"This will make a dynamic change to the region and in the days ahead there will be a lot of consolidations and mergers," said Ashti Hawrami, the oil minister of Kurdistan. "It is vindicating our policies, and the ball is rolling."
Recently the heads of DNO, the first foreign company to strike oil in Kurdistan, and Vallares, the investment vehicle that has recently agreed to merge with a Kurdish producer, have said that mergers with other regional producers would be attractive.
Until now Kurdistan's fields - estimated by the regional government to hold more than 45 billion barrels in reserves - have remained off limits to the majors who are keen to preserve their service contracts in southern Iraq. Baghdad threatens to blacklist companies that sign contracts with Kurdistan that it deems unconstitutional, and as recently as September disqualified the American producer Hess from entering into its first exploratory block auction.
ExxonMobil signed the contract to explore six blocks on October 18, including a "prize block" near the Kurdish president's house that had been reserved for a yet-to-be-created Kurdish national oil company, Dr. Hawrami said. ExxonMobil has yet to confirm the deal.
The Kurdish contract puts at risk ExxonMobil's right to pump oil from the 8.7 billion-barrel West Qurna field and a lucrative contract for water injection throughout Iraq.
But it is the size of ExxonMobil's multibillion dollar contracts that ensures that Baghdad will not be able to call its bluff, said Berge Gerdt Larsen, the executive chairman of Petrolia and former chairman of DNO.
"There you need the big money, the billions and billions of dollars that Exxon is committing," said Mr. Larsen. "So question would be, do they dare to challenge Exxon in Baghdad? I wouldn't do it."
"Nobody now can block any oil company for political reasons ... If a big American company moves in, then anybody else can move in."
Barham Salih, the prime minister of Kurdistan Regional Government, said yesterday that he had reached an agreement with the Iraqi prime minister to submit a draft of a long-awaited national oil and gas law to the Iraqi parliament by the end of the year.

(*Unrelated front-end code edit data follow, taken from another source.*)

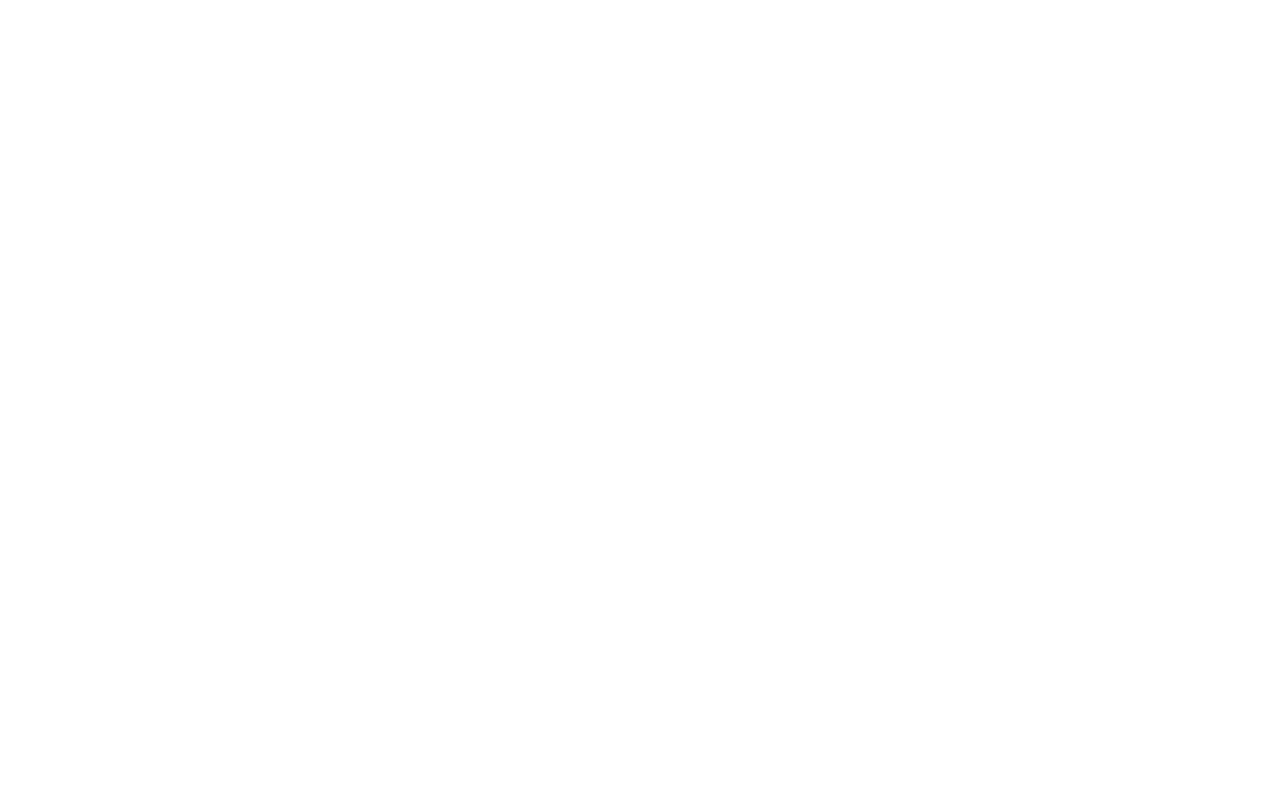
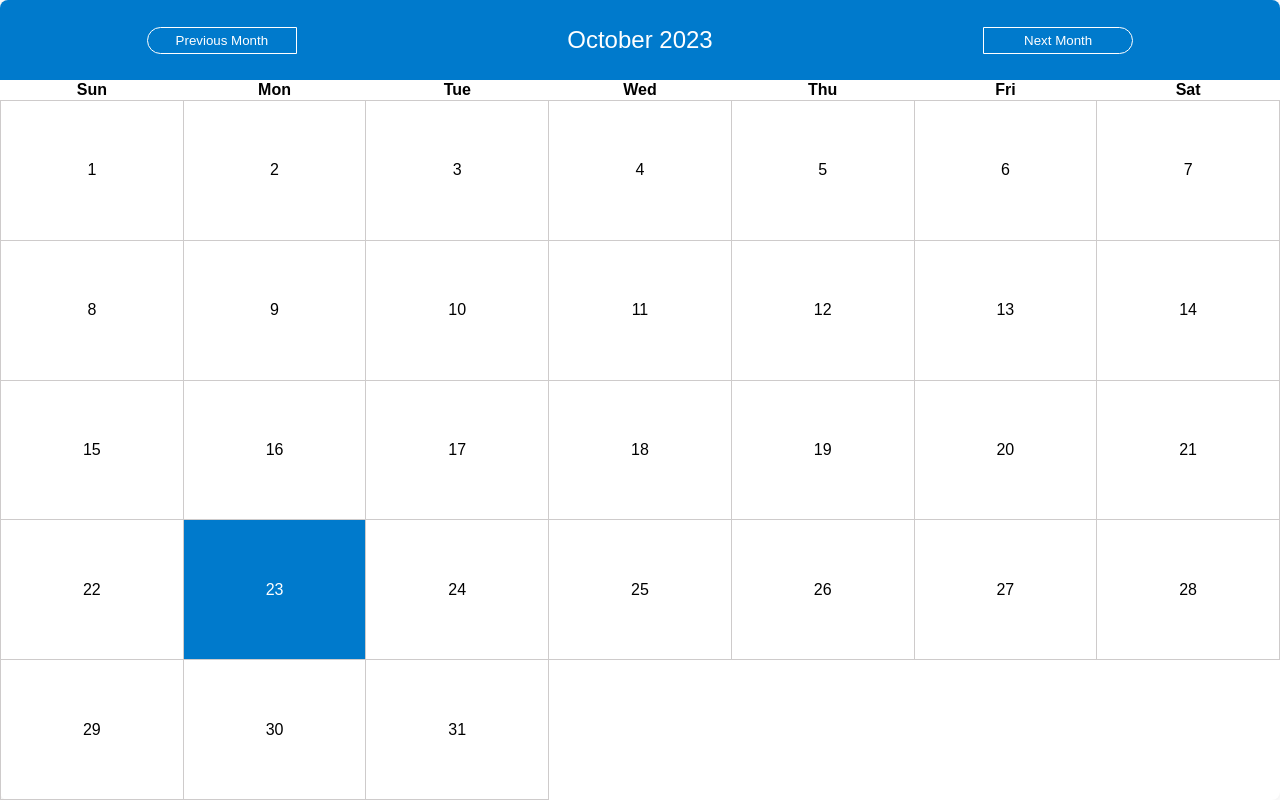
Before and after one commit to ltrzic12/b2match-task, a React (Create React App) app: page / in a window 1280 px wide. Before the commit this address had no page. Built offline with nearby package versions, Linux system fonts and the light colour scheme; no server answers.

Commit message:
Created Calendar components and fetched commit data from GitHub rep

```diff
--- a/package.json
+++ b/package.json
@@ -5,11 +5,15 @@
   "dependencies": {
     "@fullcalendar/daygrid": "^6.1.9",
     "@fullcalendar/interaction": "^6.1.9",
+    "@fullcalendar/react": "^6.1.9",
     "@fullcalendar/timegrid": "^6.1.9",
     "@testing-library/jest-dom": "^5.16.5",
     "@testing-library/react": "^13.4.0",
     "@testing-library/user-event": "^13.5.0",
+    "axios": "^1.5.1",
     "luxon": "^3.4.3",
+    "mobx": "^6.10.2",
+    "mobx-react": "^9.0.1",
     "react": "^18.2.0",
     "react-dom": "^18.2.0",
     "react-router-dom": "^6.17.0",
--- a/src/App.jsx
+++ b/src/App.jsx
@@ -1,9 +1,12 @@
-import { Routes } from "react-router-dom";
+import { Routes, Route } from "react-router-dom";
+import Calendar from "./components/Calendar/Calendar";
 
 const App = () => {
   return (
     <div className='app'>
-      <Routes></Routes>
+      <Routes>
+        <Route path={"/"} element={<Calendar></Calendar>}></Route>
+      </Routes>
     </div>
   );
 };
--- /dev/null
+++ b/src/components/Calendar/Calendar.jsx
@@ -0,0 +1,143 @@
+import React, { useState, useEffect } from "react";
+import { DateTime } from "luxon";
+import Axios from "axios";
+import "./calendar.css";
+
+const Calendar = () => {
+  const today = DateTime.local();
+
+  const [currentDate, setCurrentDate] = useState(today);
+  const [commits, setCommits] = useState({});
+
+  const fetchCommitsForMonth = async () => {
+    const firstDay = currentDate.startOf("month");
+    const lastDay = currentDate.endOf("month");
+    const owner = "ltrzic12";
+    const repo = "vehicle-grid";
+
+    try {
+      const response = await Axios.get(
+        `https://api.github.com/repos/${owner}/${repo}/commits`,
+        {
+          params: {
+            since: firstDay.toISO(),
+            until: lastDay.toISO(),
+          },
+        },
+      );
+
+      const commitsData = response.data;
+      const commitsByDate = {};
+
+      commitsData.forEach((commit) => {
+        const commitDate = DateTime.fromISO(
+          commit.commit.committer.date,
+        ).toFormat("yyyy-LL-dd");
+        if (!commitsByDate[commitDate]) {
+          commitsByDate[commitDate] = [];
+        }
+        commitsByDate[commitDate].push(commit);
+      });
+
+      setCommits(commitsByDate);
+    } catch (error) {
+      // Handle errors
+      console.error(error);
+    }
+  };
+
+  const prevMonth = () => {
+    setCurrentDate(currentDate.minus({ months: 1 }));
+  };
+
+  const nextMonth = () => {
+    setCurrentDate(currentDate.plus({ months: 1 }));
+  };
+
+  useEffect(() => {
+    fetchCommitsForMonth();
+  }, [currentDate]);
+
+  const handleDayClick = (day) => {
+    const dayCommits = commits[day.toFormat("yyyy-LL-dd")];
+    if (dayCommits && dayCommits.length > 0) {
+      const commitList = dayCommits
+        .map((commit) => commit.commit.message)
+        .join("\n");
+      const commitWindow = window.open("", "_blank");
+      commitWindow.document.write(`<pre>${commitList}</pre>`);
+    }
+  };
+
+  const generateCalendar = () => {
+    const firstDay = currentDate.startOf("month");
+    const lastDay = currentDate.endOf("month");
+    const daysInMonth = [];
+
+    for (let day = firstDay; day <= lastDay; day = day.plus({ days: 1 })) {
+      daysInMonth.push(day);
+    }
+
+    return daysInMonth;
+  };
+
+  const calendarRows = [];
+  let currentRow = [];
+  generateCalendar().forEach((day) => {
+    if (currentRow.length === 7) {
+      calendarRows.push(currentRow);
+      currentRow = [];
+    }
+    currentRow.push(day);
+  });
+  if (currentRow.length > 0) {
+    calendarRows.push(currentRow);
+  }
+
+  return (
+    <div className='calendar-container'>
+      <div className='calendar-header'>
+        <button onClick={prevMonth}>Previous Month</button>
+        <span className='calendar-month'>
+          {currentDate.toFormat("MMMM yyyy")}
+        </span>
+        <button onClick={nextMonth}>Next Month</button>
+      </div>
+      <table className='calendar-table'>
+        <thead>
+          <tr>
+            <th>Sun</th>
+            <th>Mon</th>
+            <th>Tue</th>
+            <th>Wed</th>
+            <th>Thu</th>
+            <th>Fri</th>
+            <th>Sat</th>
+          </tr>
+        </thead>
+        <tbody>
+          {calendarRows.map((week, weekIndex) => (
+            <tr key={weekIndex}>
+              {week.map((day, index) => (
+                <td
+                  key={index}
+                  className={`calendar-day${
+                    day.hasSame(today, "day") ? " calendar-day-highlight" : ""
+                  }`}
+                  onClick={() => handleDayClick(day)}>
+                  {day.toFormat("d")}
+                  {commits[day.toFormat("yyyy-LL-dd")] &&
+                    commits[day.toFormat("yyyy-LL-dd")].length > 0 && (
+                      <div className='commit-dot'></div>
+                    )}
+                </td>
+              ))}
+            </tr>
+          ))}
+        </tbody>
+      </table>
+    </div>
+  );
+};
+
+export default Calendar;
--- /dev/null
+++ b/src/components/Calendar/calendar.css
@@ -0,0 +1,112 @@
+.calendar-container {
+  width: 100%;
+  margin: 0 auto;
+  font-family: Arial, sans-serif;
+  background-color: #fff;
+  box-shadow: 0 0 10px rgba(0, 0, 0, 0.1);
+  border-radius: 8px;
+  height: 100vh;
+  display: grid;
+  grid-template-rows: 10% 90%;
+}
+
+.calendar-header {
+  background-color: #007acc;
+  color: #fff;
+  display: grid;
+  grid-template-columns: repeat(3, 1fr);
+  place-content: center;
+  place-items: center;
+  align-items: center;
+  justify-content: center;
+  padding: 1%;
+  border-radius: 8px 8px 0 0;
+}
+
+.calendar-header button {
+  background-color: transparent;
+  border: 1px solid white;
+  padding: 5px;
+  color: white;
+  width: 150px;
+  text-align: center;
+  cursor: pointer;
+}
+
+.calendar-header button:hover {
+  border: 2px solid white;
+}
+
+.calendar-header button:first-child {
+  border-top-left-radius: 15px;
+  border-bottom-left-radius: 15px;
+}
+
+.calendar-header button:last-child {
+  border-top-right-radius: 15px;
+  border-bottom-right-radius: 15px;
+}
+
+.calendar-month {
+  font-size: 24px;
+  text-align: center;
+  padding: 10px;
+}
+
+.calendar-table {
+  width: 100%;
+  height: 100%;
+  border-collapse: collapse;
+  table-layout: fixed;
+}
+
+.calendar-table td {
+  cursor: pointer;
+  text-align: center;
+  padding: 10px;
+  border: 1px solid rgb(206, 203, 203);
+  width: 14.28%;
+  position: relative;
+}
+
+.calendar-table td:hover {
+  background-color: rgb(239, 236, 236);
+}
+
+.calendar-day-highlight {
+  background-color: #007acc;
+  border: 1px solid red;
+  color: #fff;
+}
+
+.calendar-day-highlight:hover {
+  color: black;
+  background-color: red;
+}
+
+.commit-dot {
+  position: absolute;
+  top: 2;
+  left: 48.3%;
+  width: 8px;
+  height: 8px;
+  background-color: #007acc;
+  border-radius: 50%; /* Makes it a circle */
+  transition: transform 1s ease-in-out;
+}
+
+.calendar-table td:hover .commit-dot {
+  animation: pulse 1s infinite; /* Apply the pulse animation on hover */
+}
+
+@keyframes pulse {
+  0% {
+    transform: scale(1);
+  }
+  50% {
+    transform: scale(1.5); /* Increase the scale for pulsing effect */
+  }
+  100% {
+    transform: scale(1);
+  }
+}
--- a/src/index.js
+++ b/src/index.js
@@ -3,12 +3,20 @@
 import "./index.css";
 import App from "./App";
 import { BrowserRouter } from "react-router-dom";
+import { Provider } from "mobx-react";
+import dateTimeData from "./stores/dateTime";
+
+const stores = {
+  dateTimeData,
+};
 
 const root = ReactDOM.createRoot(document.getElementById("root"));
 root.render(
   <React.StrictMode>
-    <BrowserRouter>
-      <App></App>
-    </BrowserRouter>
+    <Provider {...stores}>
+      <BrowserRouter>
+        <App></App>
+      </BrowserRouter>
+    </Provider>
   </React.StrictMode>,
 );
--- /dev/null
+++ b/src/stores/dateTime.js
@@ -0,0 +1,21 @@
+import { action, makeObservable, observable } from "mobx";
+import { DateTime } from "luxon";
+
+class DataTime {
+  currentDate = DateTime.local();
+
+  constructor() {
+    makeObservable(this, {
+      currentDate: observable,
+      setCurrentDate: action,
+    });
+  }
+
+  setCurrentDate(newDate) {
+    this.currentDate = newDate;
+  }
+}
+
+const dateTimeData = new DataTime();
+
+export default dateTimeData;
```
Also changed, not shown: 1 other file (tests, documents, lock files or other folders).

That draft will enshrine the legitimacy of Kurdish oil contracts that have been contested by authorities in Baghdad, said Mr Hawrami.
"We are confident that the solution coming out of that law will respect our contracts in Kurdistan," he said.
Others seemed confident, too - including a delegation from PetroChina, the Chinese national oil company that holds stakes in Iraq's massive Rumaila oilfield, among other sites in the south.
Cao Jun, a manager at PetroChina International Iraq, allowed that his company is not technically allowed to strike deals with Kurdistan under Baghdad's blacklisting policy, but that the situation may be changing.
"This is just an opportunity to have a look, that's all," he said.